WHAT IS REQUIRED
Please restate the records below verbatim, omitting every image they hold.

MATERIAL FOR THIS EXERCISE

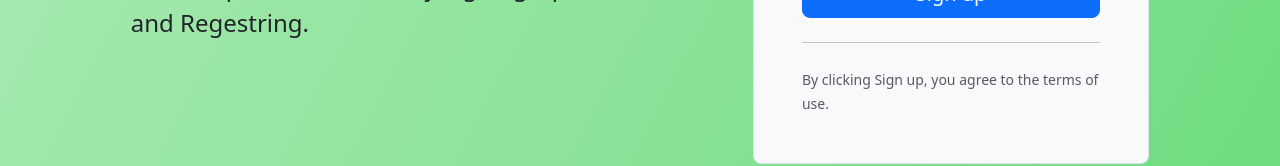
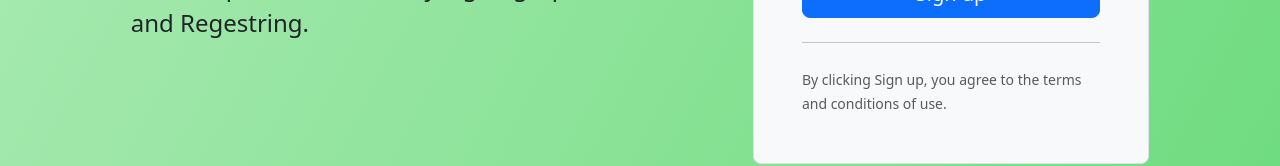
Before and after one commit to Shubhamsk2000/Crime-Alert, a plain HTML site: page PBL/index.html in a window 1280 px wide. Shown: the part 1085-1251 px from the top of the page. Drawn offline with nearby package versions, Linux system fonts and the light colour scheme.

Commit message:
committed

```diff
--- a/PBL/index.html
+++ b/PBL/index.html
@@ -67,7 +67,7 @@
                       </div>
                       <button class="w-100 btn btn-lg btn-primary" type="submit">Sign up</button>
                       <hr class="my-4">
-                      <small class="text-body-secondary">By clicking Sign up, you agree to the terms of use.</small>
+                      <small class="text-body-secondary">By clicking Sign up, you agree to the terms and conditions of use.</small>
                     </form>
                   </di.
                   v>
```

ANSWER BOX
Before and after one commit to Shubhamsk2000/Crime-Alert, a plain HTML site: page PBL/index.html in a window 1280 px wide. Shown: the part 1085-1251 px from the top of the page. Drawn offline with nearby package versions, Linux system fonts and the light colour scheme.

Commit message:
committed

```diff
--- a/PBL/index.html
+++ b/PBL/index.html
@@ -67,7 +67,7 @@
                       </div>
                       <button class="w-100 btn btn-lg btn-primary" type="submit">Sign up</button>
                       <hr class="my-4">
-                      <small class="text-body-secondary">By clicking Sign up, you agree to the terms of use.</small>
+                      <small class="text-body-secondary">By clicking Sign up, you agree to the terms and conditions of use.</small>
                     </form>
                   </di.
                   v>
```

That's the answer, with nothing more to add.